For most people, being sent to prison is not only an immediate punishment but also negatively impacts the rest of their lives. Norfolk Prison provided Shurger with the opportunity to improve himself. Roy was born in 1932 and raised in a low-income neighborhood in Lynn. Roy says he never knew his father and dropped out of school in the ninth grade. Roy constantly got into trouble in his neighborhood and recalled: “If I wasn’t arrested for the crime for which I went to the Colony, I would have been there some time. For something.”
Before landing at Norfolk, Roy spent time at the old state prison at Charlestown, which he compared to “an old dungeon.” Because he was a minor, Roy was sent from Charlestown to the reformatory at Concord, where he spent three years before being transferred to Norfolk Prison.
Roy was immediately impressed by the Colony. He says it was laid out like a college campus and gave the inmates more freedom to interact. Roy says he vowed to reform himself. He began working in the shoe shop, and then as an X-ray technician at the prison. He asked his grandmother to send him textbooks on the subjects he had missed in school. He devoted himself so intensely to his studies that his fellow inmates began jokingly calling him “Mr. Shurger” and “Professor,” even though he was one of the youngest prisoners.
Perhaps Roy’s biggest step toward self-improvement was his decision to join the Norfolk Debating Society. When asked later why he decided to join, Roy declared: “I was doing it to get a better education. I think I was doing it to show I’m not part of the rabblerousers that are in here.”
It was Roy’s participation with the debate team that allowed him to develop new skills and hone his education. Before his first debate against the team from West Point, Roy had never attended or participated in a debate. He says that:
“... I think that because Doc was always in the areas where I was taking courses, that this is how we met up and he wanted me, wanted to know if I’d come debate. I agreed to it.”
At this time, the team’s coach was Doc Richards. According to Roy, he was a “taskmaster” and ensured that the members of the debate team practiced their form and style. Roy says that it was thanks to Doc that he learned to keep his composure in front of audiences and in public, high-pressure situations.
Roy was released from Norfolk in 1955 on parole. He praised Norfolk: “It gave me the foundation to succeed… I would not speak negatively against Norfolk. There was opportunity there: not only for me, but for other inmates as well, if they wanted it.” Roy continued as a successful X-Ray technician, becoming the leader of the American Registry of Radiologic Technologists in Massachusetts. He passed away November 1, 2014, in Zuni, Virginia, leaving behind four children and several grandchildren and great-grandchildren.

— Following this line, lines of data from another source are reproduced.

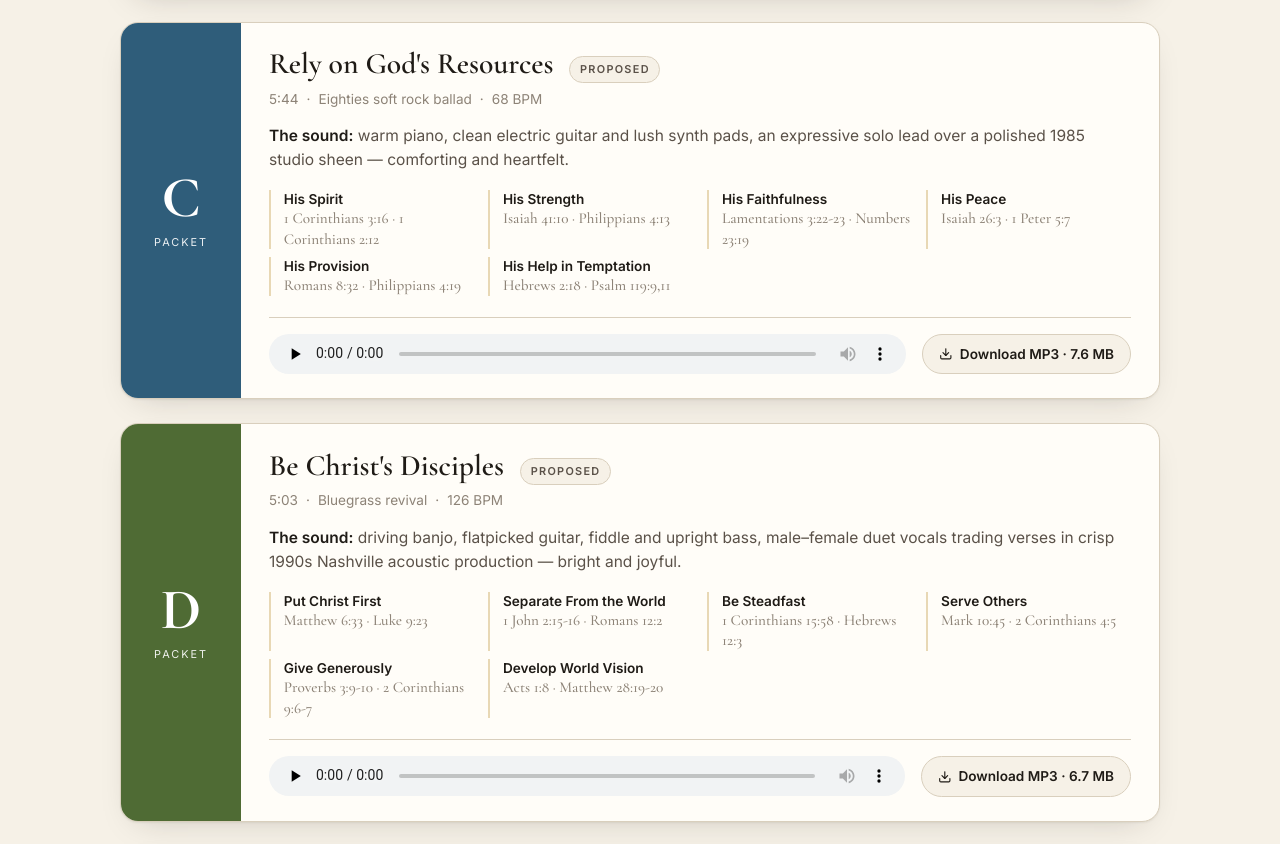
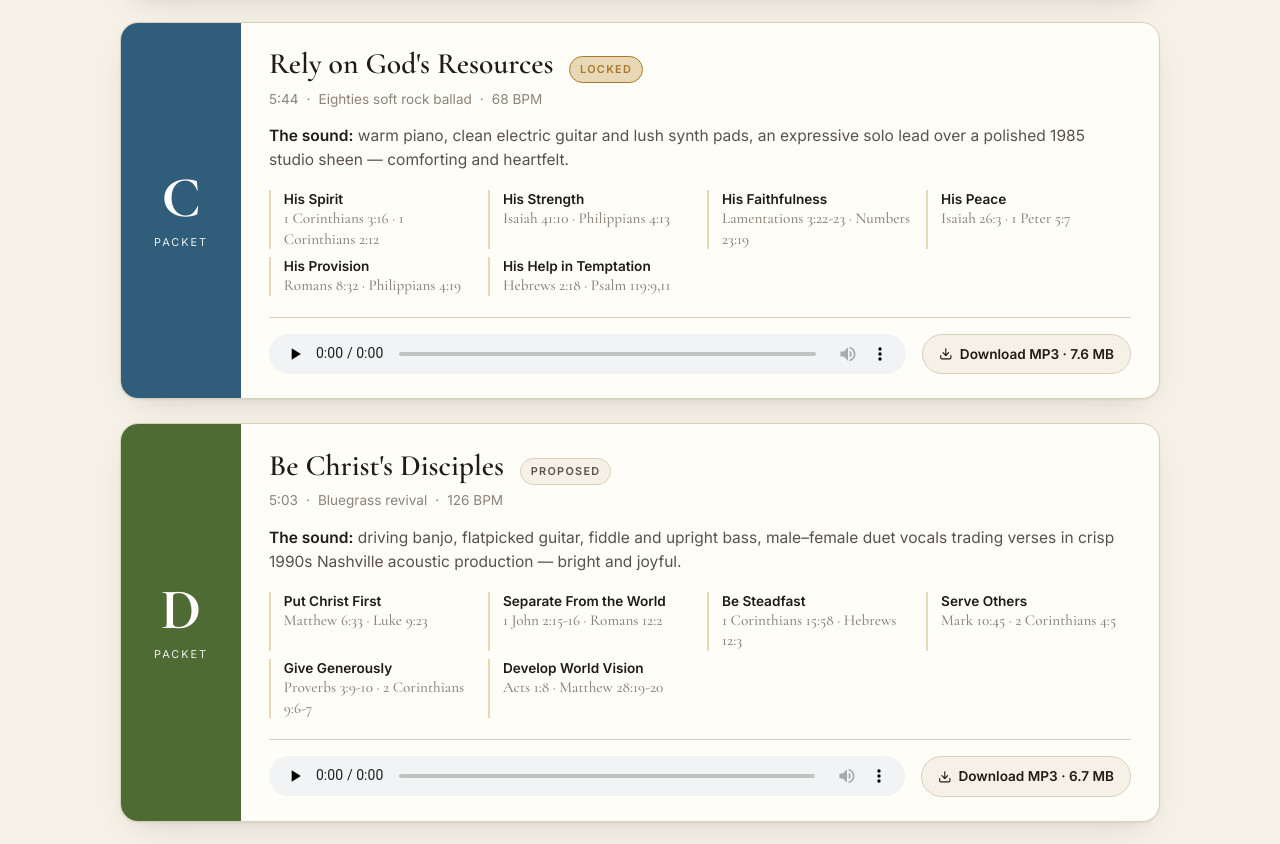
Before and after one commit to matthewfala/scripture-memorization, a plain HTML site: page navigators/official/index.html in a window 1280 px wide. Shown: the part 1568-2412 px from the top of the page. Drawn offline with nearby package versions, Linux system fonts and the light colour scheme.

Commit message:
Lock C, confirm A calibration, plan v6 series
C take2 is LOCKED official (human listened
and accepted); style registry and landing
page badge updated. Human confirmed the A
stem residual flags as singing, fixing the
stem-screen calibration baseline. Procedures
gain the human-requested candidate-pool
standard (3 stem-passing takes per packet)
and the Suno v6 model for the B/D/E
regeneration series.

Human Prompts:
- I have been listening to C so that one is now locked. Can we lock it? Can you regenerate D? Perhaps we can have 3 candidates (which pass) for each. Also I would like to regenerate E and B. Please try out the new Suno v6 model. Also for the A packet, I can hear spoken slightly, but I would still classify these as singing.

```diff
--- a/navigators/official/index.html
+++ b/navigators/official/index.html
@@ -261,7 +261,7 @@
   <article class="packet" style="--accent:#2f5d7a">
     <div class="letter"><b>C</b><small>Packet</small></div>
     <div class="body">
-      <header><h3>Rely on God's Resources</h3><span class="badge">Proposed</span></header>
+      <header><h3>Rely on God's Resources</h3><span class="badge locked">Locked</span></header>
       <p class="meta"><span>5:44</span><span>Eighties soft rock ballad</span><span>68 BPM</span></p>
       <p class="style"><strong>The sound:</strong> warm piano, clean electric guitar and lush synth pads, an expressive solo lead over a polished 1985 studio sheen — comforting and heartfelt.</p>
       <ul class="topics">
```
Also changed, not shown: 6 other files.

Roy declared: “I think that, if I were to try to sum it up on the Colony, it did me a lot of good. I was able to see where I was going wrong, and where I was headed, the life I had led before. And at one point, and I don’t know what triggered it, I decided I didn’t want that. I wanted something better.”